- Workshops and short courses
- Community Economic Development
- Community-engaged research & partnerships
- North Shore Rain Garden Project
- Researching Teaching and Learning for Democratic Participation: An Inquiry into Pedagogy Practices at Simon Fraser University
- Graduate professional programs
- Learning from the Global Pandemic
- Women Bending the Curve on Climate Change
- Engaging the Community to Build Flood Resilience: 12,000 Rain Gardens for the Puget Sound
- Engaging the university community in realizing sustainabiity: a transformational approach
- Engaging Citizens in Bike Lane Proposals: A Toronto Experience
- Climate Narratives
- Women's Participation and Leadership in Climate Solutions
- Prospective Students
- New Students
- Current Students
- REDIRECT ONLY
Post-secondary doesn't have to be a straight path.
Before Rory started at SFU, they travelled abroad to Spain and Morocco, where they saw the world and gained valuable cultural experience. Then they took classes at Kwantlen Polytechnic University.
Many transfer students, like Rory, often find themselves more prepared and have better defined educational goals than direct-from-high-school students when they start at SFU. Before enrolling in SFU’s archaeology program, they studied biology at KPU. After taking a Forensic Anthropology and Archaeology course, Rory fell in love with the discipline. Rory didn’t have the funds to move out of province. Luckily, they didn’t have to look far. SFU has one of the best archaeology programs in Canada with internationally-recognized faculty, and the archaeology focus in biological anthropology aligned perfectly with Rory’s interests.
At SFU, Rory got involved, from gaining career experience as a research assistant documenting archaeological remains to volunteering at the SFU Museum of Archaeology and Ethnology. Rory also joined the Archaeology Student Society and as the current president they help plan events and engage students.
SFU students are diverse and fearless, and Rory is no exception. As a queer, non-binary, and neurodiverse individual, Rory’s experiences bring perspectives that help them critically assess the colonial past within archaeology, and advance reconciliation work.
Rory contributed to this reconciliation during the 2018 Bioarchaeology Field School, a five-week program held in Southern Portugal where they had the opportunity to put their course theory into practice through excavation projects. Students got to explore the history and culture of the area, and helped excavate an archeological cemetery.
“I found the field school to be exceptionally rewarding. I had never experienced history to that extent. Being able to learn about the history of the region while excavating was an exceptional experience and I highly recommend any type of field school to undergraduate students.”

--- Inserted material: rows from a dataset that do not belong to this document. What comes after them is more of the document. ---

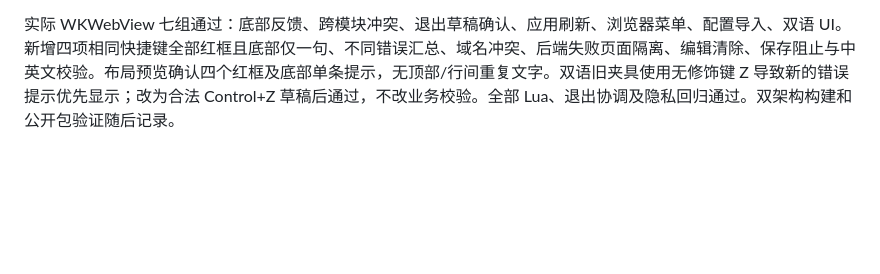
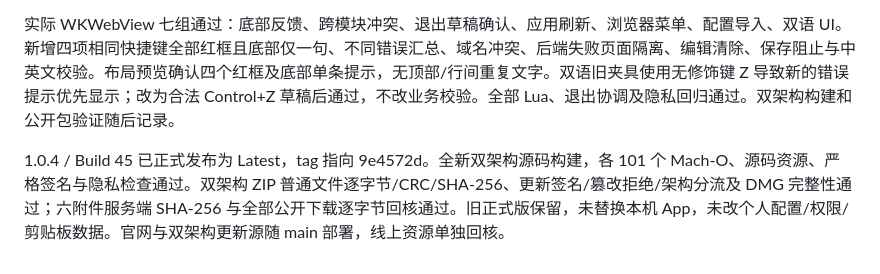
Before and after one commit to wivnelo/Nivlet, a Markdown page: documentation/VALIDATION.md, the part around the change. Rendered like a GitHub page; blank space fills up the shorter version.

Commit message:
Record 1.0.4 publication and package verification

```diff
--- a/documentation/VALIDATION.md
+++ b/documentation/VALIDATION.md
@@ -115,3 +115,5 @@ GitHub v1.0.2 / Build 43 已作为 Latest 正式发布，tag 指向 3e82b4d；ar
 按用户要求统一设置错误：删除顶部快捷键冲突汇总、行内 field-error 和 save-error 文字，字段保留 aria-invalid 红框，原因由底部状态栏显示。相同类型错误去重，多种字段错误显示简短汇总；后端失败按页面保留，切页不串页，返回页面恢复，编辑/取消/成功保存后清除。重复添加应用提示也进入底部。保留原校验、保存阻止、首个错误定位、草稿及双语反馈。
 
 实际 WKWebView 七组通过：底部反馈、跨模块冲突、退出草稿确认、应用刷新、浏览器菜单、配置导入、双语 UI。新增四项相同快捷键全部红框且底部仅一句、不同错误汇总、域名冲突、后端失败页面隔离、编辑清除、保存阻止与中英文校验。布局预览确认四个红框及底部单条提示，无顶部/行间重复文字。双语旧夹具使用无修饰键 Z 导致新的错误提示优先显示；改为合法 Control+Z 草稿后通过，不改业务校验。全部 Lua、退出协调及隐私回归通过。双架构构建和公开包验证随后记录。
+
+1.0.4 / Build 45 已正式发布为 Latest，tag 指向 9e4572d。全新双架构源码构建，各 101 个 Mach-O、源码资源、严格签名与隐私检查通过。双架构 ZIP 普通文件逐字节/CRC/SHA-256、更新签名/篡改拒绝/架构分流及 DMG 完整性通过；六附件服务端 SHA-256 与全部公开下载逐字节回核通过。旧正式版保留，未替换本机 App，未改个人配置/权限/剪贴板数据。官网与双架构更新源随 main 部署，线上资源单独回核。
```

Rory is currently finishing their Archeology degree (pre-Honours) and Bioanthropology certificate, and hopes to pursue a master’s afterwards. From getting ready at Kwantlen to growing within SFU, Rory hopes their journey inspires others.